$$(\Longleftarrow)$$ We just need to consider $$P=P_1 \times \cdots \times P_n$$ as a partition of the block $$A$$ and we also need to consider that this partition is a composition of the block $$A$$ in sub-blocks like $$B=I_1 \times \cdots \times I_n$$ where every $$I_j$$ is an interval of the partition $$P_j$$, where every sub-block $$B$$ is the block of partition $$P$$, i.e., $$B\in P$$. So, writting $$A=\displaystyle\bigcup_{i=1}^{n}B_i$$ and remembering that every $$f|_{B}$$ is integrable.
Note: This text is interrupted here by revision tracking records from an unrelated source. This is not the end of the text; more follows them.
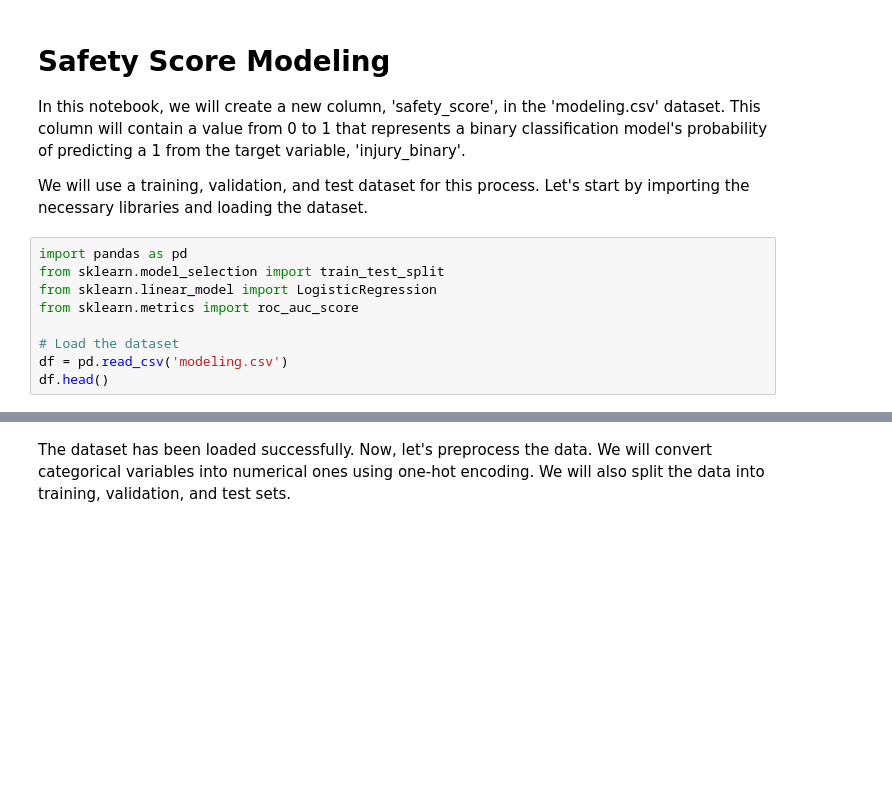
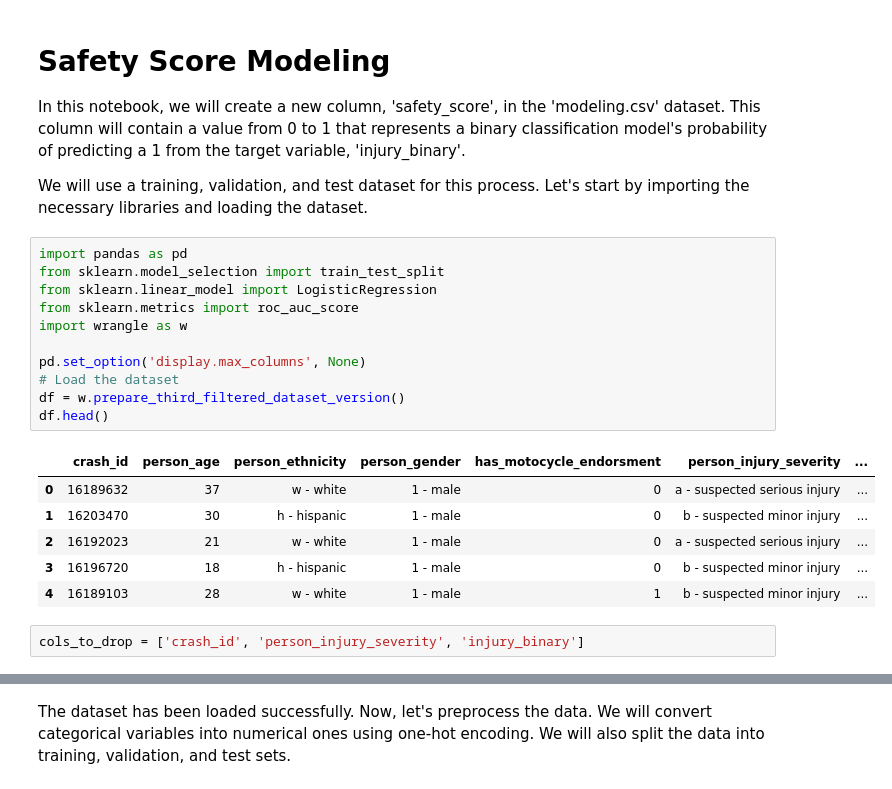
Before and after one commit to tex-wrex/tex-wrex, a Jupyter notebook: Final_work/Safety_Score_Modeling (1).ipynb, the cells around one changed output, grey strips where cells are left out. Saved outputs shown, nothing was run; the diff lists cells and outputs as text; blank space fills up the shorter version.

Commit message:
Model notebook runs top to bottom

```diff
--- a/Final_work/Safety_Score_Modeling (1).ipynb
+++ b/Final_work/Safety_Score_Modeling (1).ipynb
@@ -7,9 +7,20 @@ We will use a training, validation, and test dataset for this process. Let's sta
 # %%
 import pandas as pd
 from sklearn.model_selection import train_test_split
 from sklearn.linear_model import LogisticRegression
 from sklearn.metrics import roc_auc_score
+import wrangle as w
 
+pd.set_option('display.max_columns', None)
 # Load the dataset
-df = pd.read_csv('modeling.csv')
+df = w.prepare_third_filtered_dataset_version()
 df.head()
+# %% [output]
+|  | crash_id | person_age | person_ethnicity | person_gender | has_motocycle_endorsment | person_injury_severity | ... |
+| 0 | 16189632 | 37 | w - white | 1 - male | 0 | a - suspected serious injury | ... |
+| 1 | 16203470 | 30 | h - hispanic | 1 - male | 0 | b - suspected minor injury | ... |
+| 2 | 16192023 | 21 | w - white | 1 - male | 0 | a - suspected serious injury | ... |
+| 3 | 16196720 | 18 | h - hispanic | 1 - male | 0 | b - suspected minor injury | ... |
+| 4 | 16189103 | 28 | w - white | 1 - male | 1 | b - suspected minor injury | ... |
+# %%
+cols_to_drop = ['crash_id', 'person_injury_severity', 'injury_binary']
```
Also changed, not shown: parts of 11 cells of this notebook.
Note that if $$P_i$$ is a partition of $$B_i$$ we can consider $$Q=\displaystyle\sum_{i=1}^{n}P_i$$ as an refinement partition of $$P$$ thus $$f:A \rightarrow\mathbb{R}$$ is integrable.

Now we just need to show that: $$\int_{A} f \leq \displaystyle\sum_{B \in P} \int_{B} f|_{B}$$.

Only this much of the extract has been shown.